who writes this shite

Published Categorized as fake news, radio

The Times Online does (~warning its the august silly season)

There are more than 150 illegal stations across Britain. The communities worst afflicted by gang murders are often those that resound to the pounding hardcore hip-hop, reggae and “grime? transmitted by pirate radio stations. Many are said to be run by criminal gangs who use them as a front to sell drugs. Police raids have found drugs, guns and ammunition among piles of CDs.

Pirate DJs have been involved in the world of gangs and drug dealers when coded text messages are read over the airwaves[2]. But they see themselves as social entrepreneurs, who have an influence over communities that authority figures lack.

this is more like it the traditional 999/airport anti pirate radio spin

Ofcom operates a community radio licensing scheme and awarded 107 local licences last year. Mainstream radio stations accuse pirates of interfering with FM signals, to the annoyance of listeners and emergency services. Special K said that pirates were catering for music fans whose tastes are ignored by official stations.

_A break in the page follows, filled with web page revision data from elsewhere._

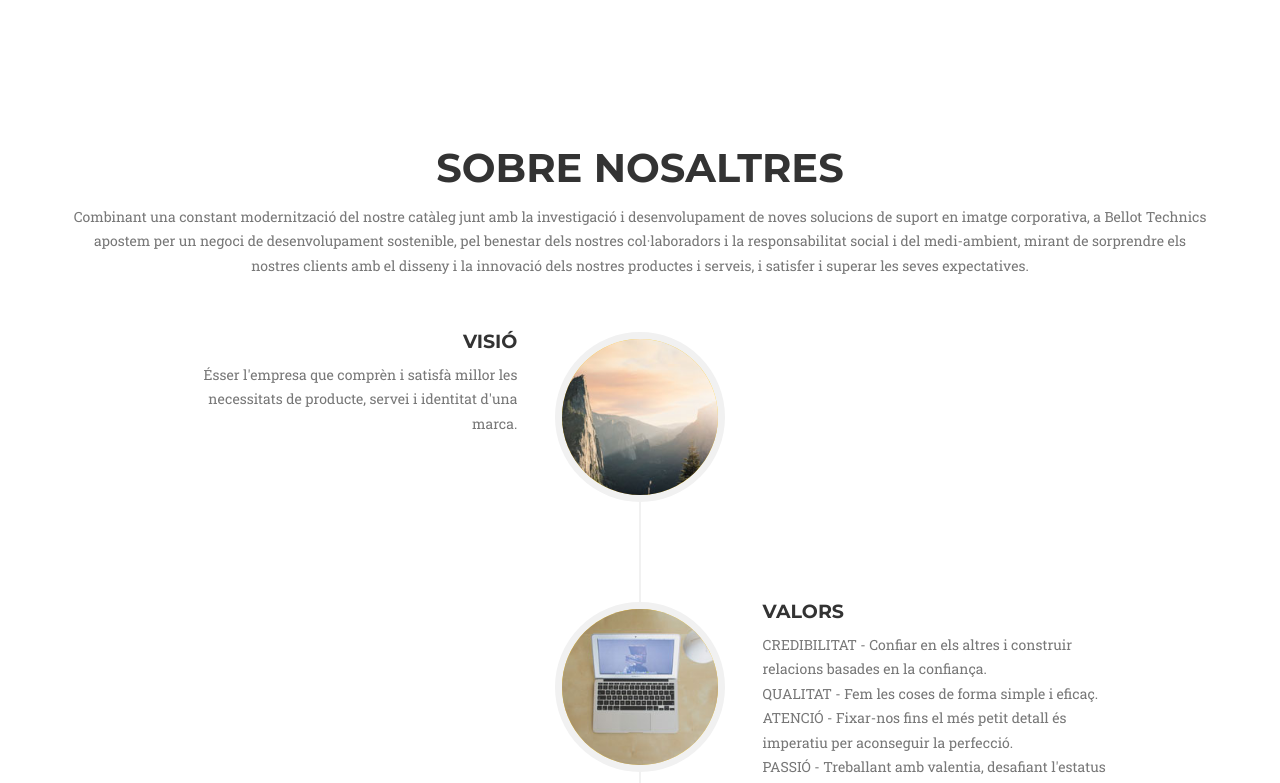
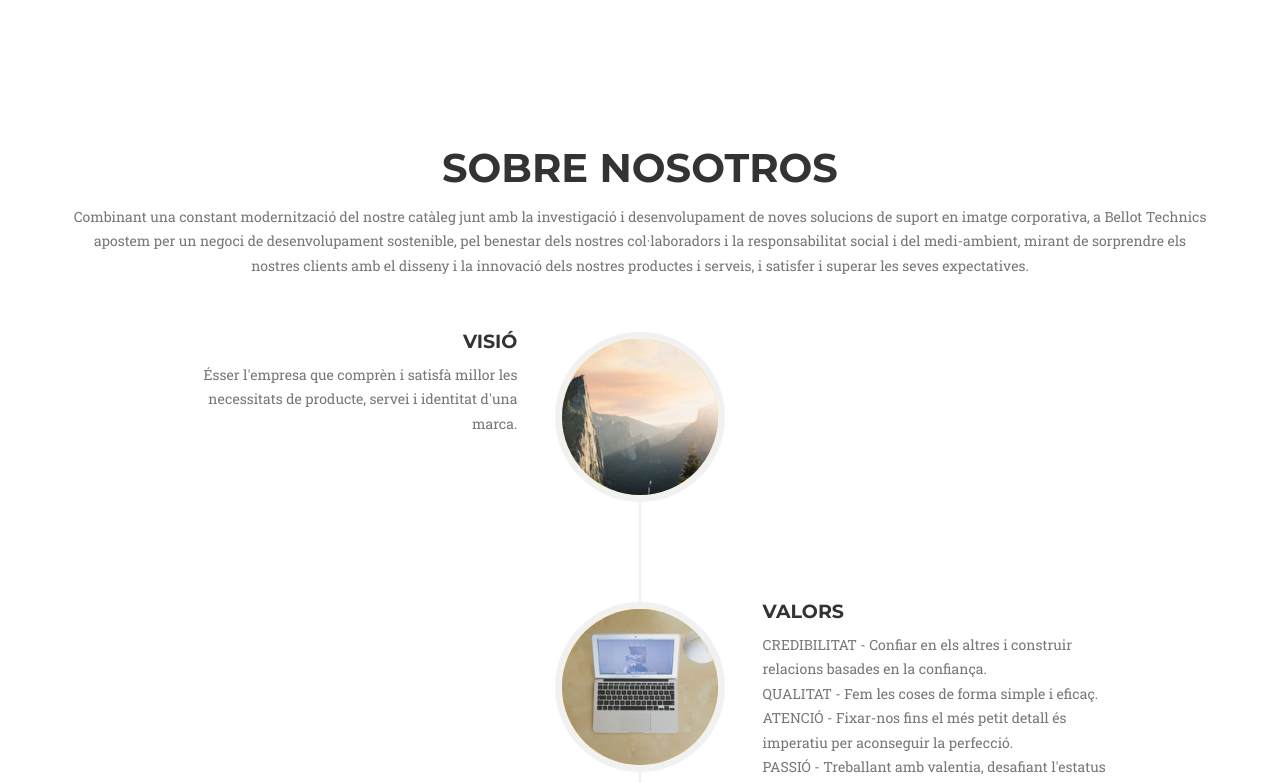
Before and after one commit to Bellot2020/bellottechnics, a Jekyll site: the page built from es/index.md, in a window 1280 px wide and 900 px high, scrolled down 645 px, cut to the strip 117-900 px from the top of the window. Built offline with Jekyll 4.4.1, drawn with Linux system fonts in a browser that asks for light colours; some web fonts are replaced; some of the changed text lies outside the part shown.

Commit message:
Update _config.yml

```diff
--- a/_config.yml
+++ b/_config.yml
@@ -99,7 +99,7 @@ lang:
     contact_send: "Enviar el missatge"
     privacy: "Privacitat"
     legal: "Avís legal"
-    about: "Sobre nosaltres"
+    about: "Sobre nosotros"
     about_description: "Combinant una constant modernització del nostre catàleg junt amb la investigació i desenvolupament de noves solucions de suport en imatge corporativa, a Bellot Technics apostem per un negoci de desenvolupament sostenible, pel benestar dels nostres col·laboradors i la responsabilitat social i del medi-ambient, mirant de sorprendre els nostres clients amb el disseny i la innovació dels nostres productes i serveis, i satisfer i superar les seves expectatives. "
     about_vision: "VISIÓ"
     about_vision_description: "Ésser l'empresa que comprèn i satisfà millor les necessitats de producte, servei i identitat d'una marca."
```
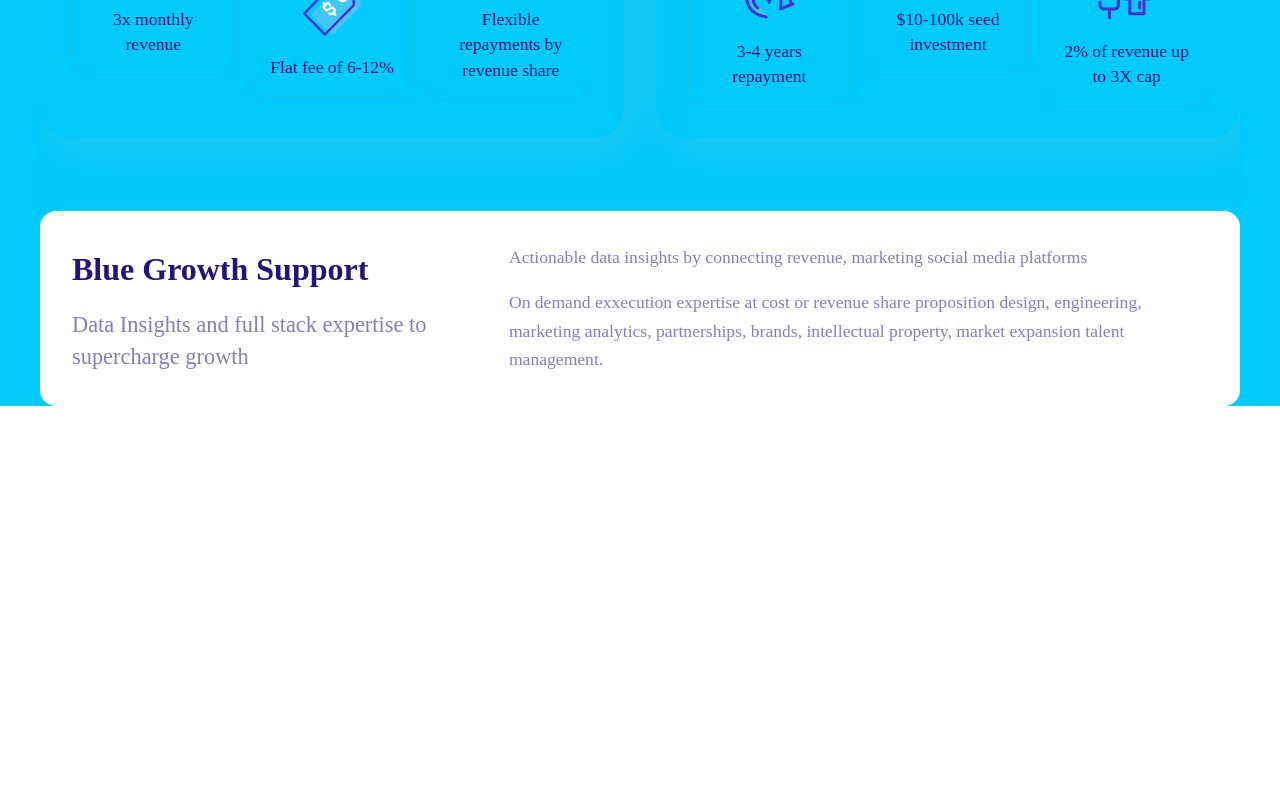
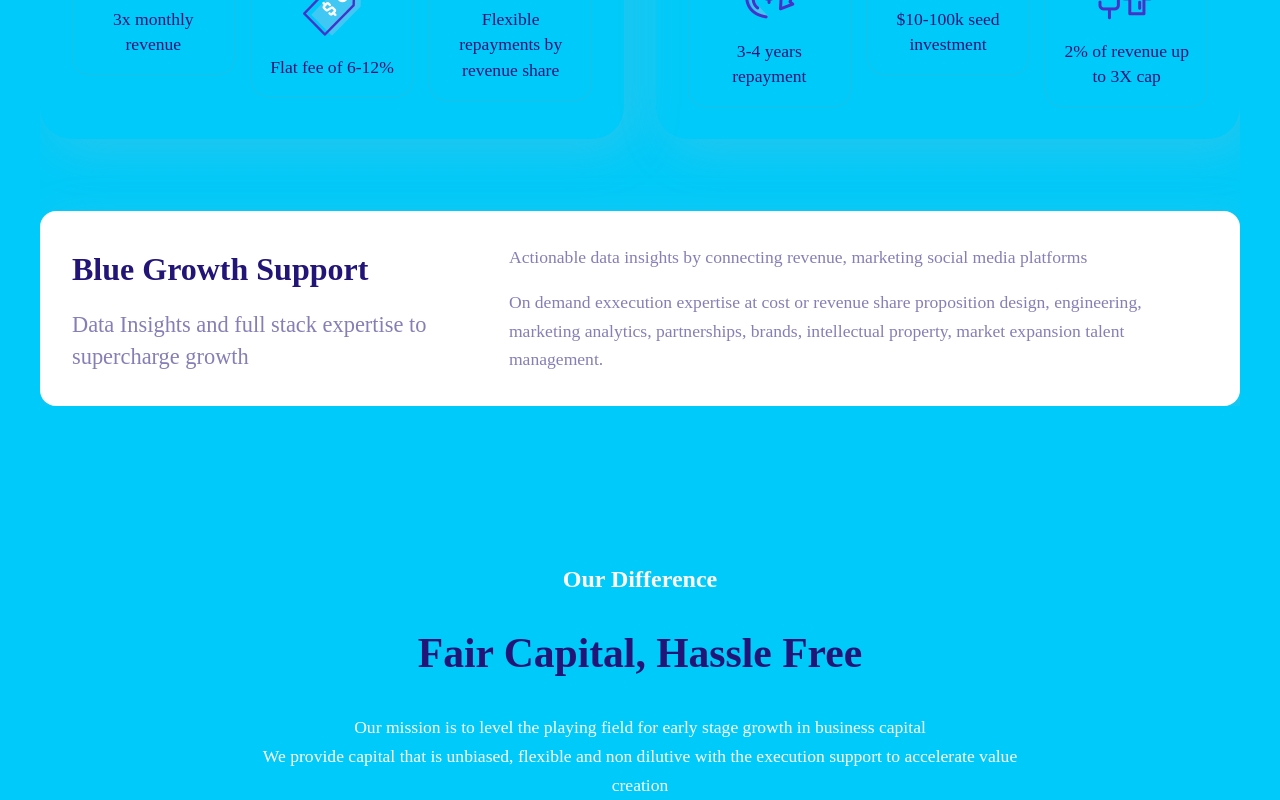
Before and after one commit to HimashaNethmini/Digital_Business, a Next.js app: page / in a window 1280 px wide. Shown: the part 1960-2760 px from the top of the page. Before the commit the page ends 2366 px from the top, so only its background shows below. Built offline with nearby package versions, Linux system fonts and the light colour scheme.

Commit message:
make the texts

```diff
--- a/src/components/OurDifference/OurDifference.jsx
+++ b/src/components/OurDifference/OurDifference.jsx
@@ -1,11 +1,29 @@
-import React from 'react'
+import React from "react";
+import "./OurDifference.css";
 
 const OurDifference = () => {
   return (
-    <div>
+    <div className="od-wrapper">
+      <div className="container">
+        <div className="od-container">
+          <div className="od-head">
 
+            {/* texts */}
+            <span className="tag"> Our Difference</span>
+            <span className="title">Fair capital, hassle free</span>
+            <span className="text">
+              Our mission is to level the playing field for early stage growth
+              in business capital
+              <br />
+              We provide capital that is unbiased, flexible and non dilutive
+              with the execution support to accelerate value creation
+            </span>
+
+          </div>
+        </div>
+      </div>
     </div>
-  )
-}
+  );
+};
 
-export default OurDifference
+export default OurDifference;
```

I’ve been around stations that were raided for drugs. Other stations sent the police![1] cop on, if these guys were criminals they would shy away from 100watts of tower block publicity, you do not run a criminal empires from a honey pot studio were the fuzz may turn up any minute.

[1] I never went to prison! No drugs were found, I did not run ‘that’ station!. Other stations would try and hop our frequency while the transmitter (bungie) was leaving the scene. Radio broadcasting without a licence is a civil offense and selling Class A drugs is a criminal offense.

[2] you do not co-ordinate crime on public airwaves with code it is counter productive, but if you work for the Times you may think counter productive is a process of kitchen assembly.